--- INPUT Enclosed Below ---

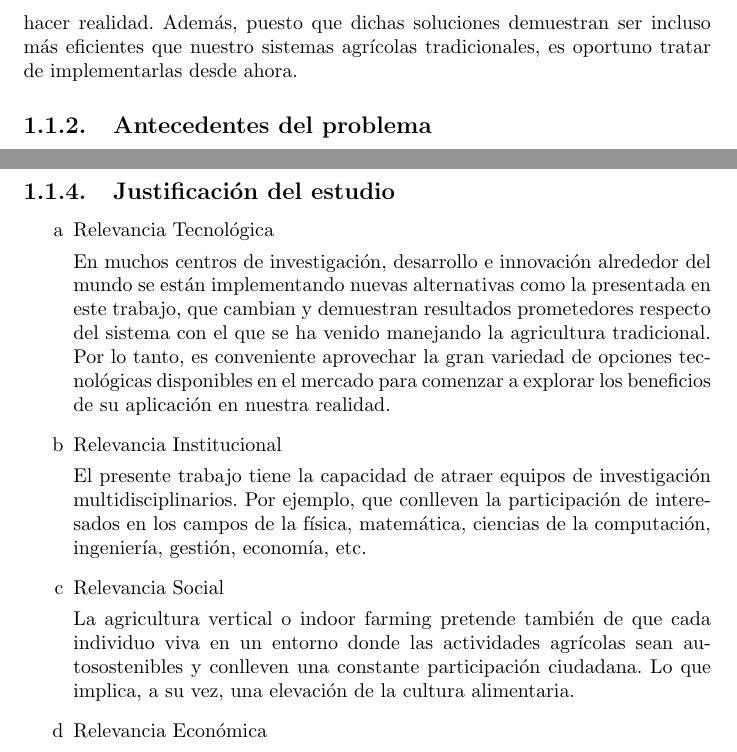
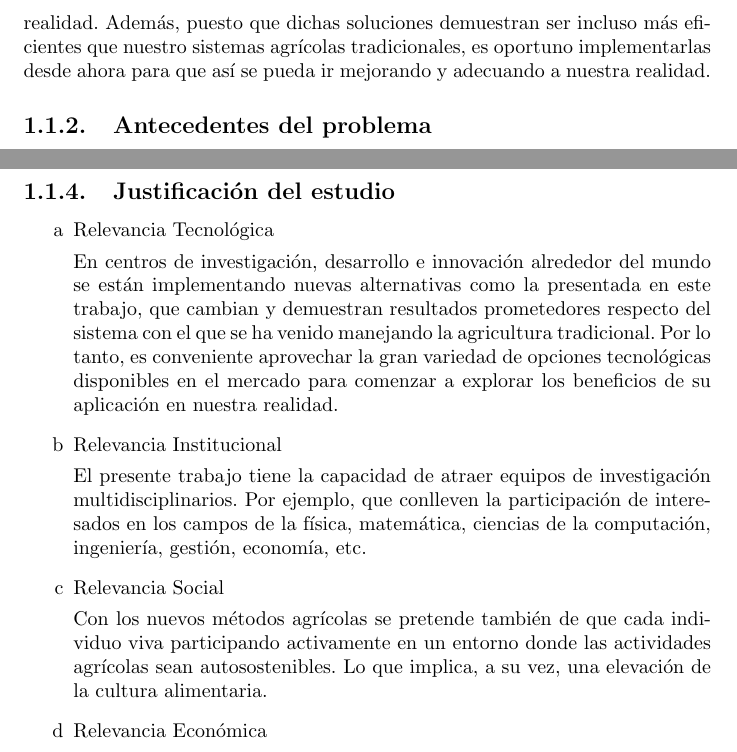
Before and after one commit to llaksa/raphi, a LaTeX document (informe.tex): two parts of pages 7 and 8 of 17, joined at a grey line, cut so that both start at the same text. Compiled offline with pdfLaTeX.

Commit message:
improving tesis

```diff
--- a/informe.tex
+++ b/informe.tex
@@ -68,6 +68,7 @@ obligar a laLED GROWs sociedades a plantearse soluciones que la tecnología actu
 permite hacer realidad. Además, puesto que dichas soluciones demuestran ser
 incluso más eficientes que nuestro sistemas agrícolas tradicionales, es oportuno
-tratar de implementarlas desde ahora.
+implementarlas desde ahora para que así se pueda ir mejorando y adecuando a
+nuestra realidad.
 \subsection{Antecedentes del problema}
 Muhammad Ikhwan y Norashikin M. Thamrin (2018) presentan un proyecto cuyo
 objetivo principal es construir un sistema para controlar la humedad del suelo y
@@ -122,7 +123,7 @@ agrícolas de ambiente controlado?
 \begin{enumerate}
 \item[a] Relevancia Tecnológica
 
-  En muchos centros de investigación, desarrollo e innovación alrededor del
+  En centros de investigación, desarrollo e innovación alrededor del
   mundo se están implementando nuevas alternativas como la presentada en este
   trabajo, que cambian y demuestran resultados prometedores respecto del sistema
   con el que se ha venido manejando la agricultura tradicional. Por lo tanto, es
@@ -139,10 +140,10 @@ agrícolas de ambiente controlado?
 
 \item[c] Relevancia Social
 
-  La agricultura vertical o indoor farming pretende también de que cada
-  individuo viva en un entorno donde las actividades agrícolas sean
-  autosostenibles y conlleven una constante participación ciudadana. Lo que
-  implica, a su vez, una elevación de la cultura alimentaria.
+  Con los nuevos métodos agrícolas se pretende también de que cada individuo
+  viva participando activamente en un entorno donde las actividades agrícolas
+  sean autosostenibles. Lo que implica, a su vez, una elevación de la cultura
+  alimentaria.
 
 \item[d] Relevancia Económica
 
```
Also changed, not shown: informe.tex (6 more changed lines).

--- End of Enclosed INPUT ---

| TASK PROMPT |
Every line above that holds the string "informe" should be returned.

| PROBLEM SOLUTION |
Before and after one commit to llaksa/raphi, a LaTeX document (informe.tex): two parts of pages 7 and 8 of 17, joined at a grey line, cut so that both start at the same text. Compiled offline with pdfLaTeX.
--- a/informe.tex
+++ b/informe.tex
Also changed, not shown: informe.tex (6 more changed lines).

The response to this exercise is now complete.